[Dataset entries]
* * * * *

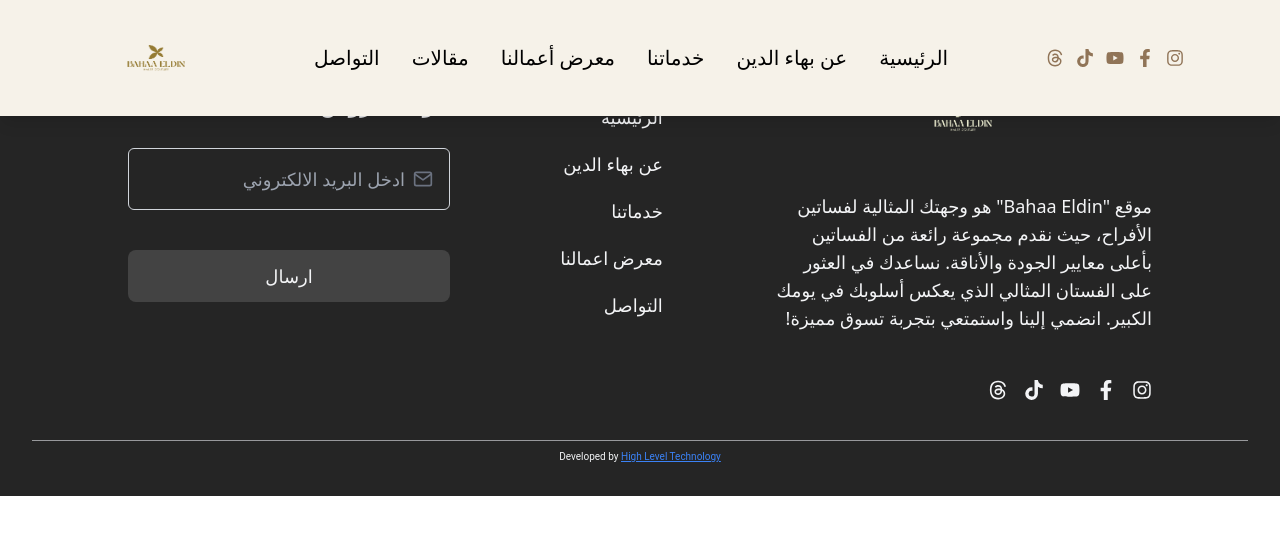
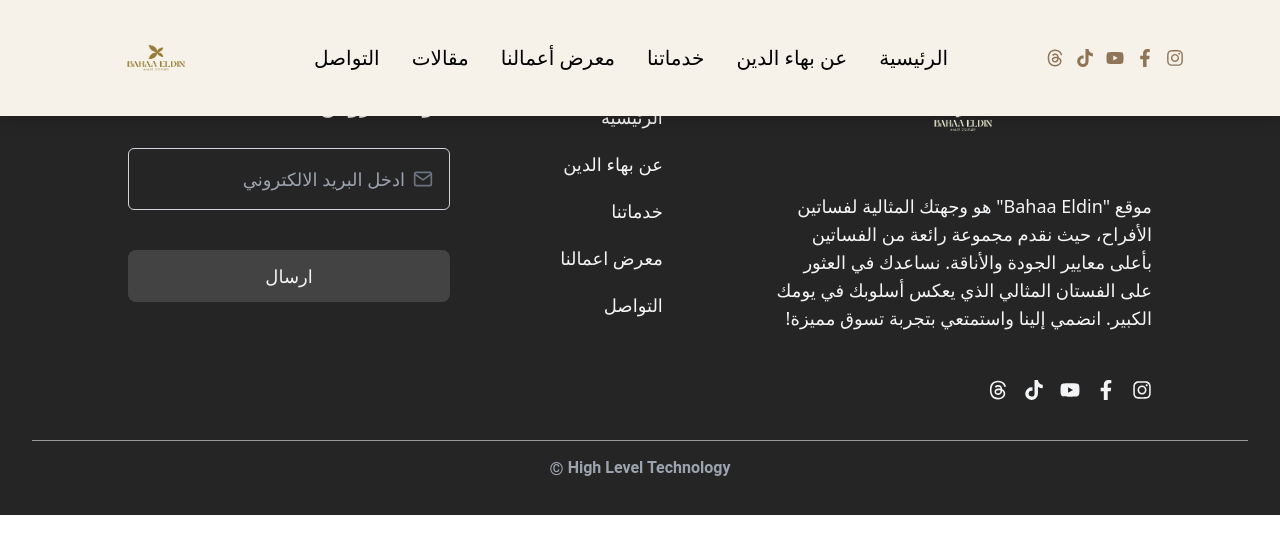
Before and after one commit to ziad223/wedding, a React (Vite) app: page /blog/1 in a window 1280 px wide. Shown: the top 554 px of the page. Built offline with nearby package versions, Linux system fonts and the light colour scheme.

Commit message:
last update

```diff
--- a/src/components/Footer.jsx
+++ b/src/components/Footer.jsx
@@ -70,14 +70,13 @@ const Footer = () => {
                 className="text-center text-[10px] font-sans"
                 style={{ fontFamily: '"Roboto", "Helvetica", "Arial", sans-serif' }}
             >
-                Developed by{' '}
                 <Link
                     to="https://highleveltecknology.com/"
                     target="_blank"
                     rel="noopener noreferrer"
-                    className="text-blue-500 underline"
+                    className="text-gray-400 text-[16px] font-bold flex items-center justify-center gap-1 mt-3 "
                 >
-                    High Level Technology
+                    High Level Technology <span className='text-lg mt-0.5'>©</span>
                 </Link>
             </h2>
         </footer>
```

* * * * *

Your objective =
Copy these entries precisely and drop any picture.

Answer to this exercise =
Before and after one commit to ziad223/wedding, a React (Vite) app: page /blog/1 in a window 1280 px wide. Shown: the top 554 px of the page. Built offline with nearby package versions, Linux system fonts and the light colour scheme.

Commit message:
last update

```diff
--- a/src/components/Footer.jsx
+++ b/src/components/Footer.jsx
@@ -70,14 +70,13 @@ const Footer = () => {
                 className="text-center text-[10px] font-sans"
                 style={{ fontFamily: '"Roboto", "Helvetica", "Arial", sans-serif' }}
             >
-                Developed by{' '}
                 <Link
                     to="https://highleveltecknology.com/"
                     target="_blank"
                     rel="noopener noreferrer"
-                    className="text-blue-500 underline"
+                    className="text-gray-400 text-[16px] font-bold flex items-center justify-center gap-1 mt-3 "
                 >
-                    High Level Technology
+                    High Level Technology <span className='text-lg mt-0.5'>©</span>
                 </Link>
             </h2>
         </footer>
```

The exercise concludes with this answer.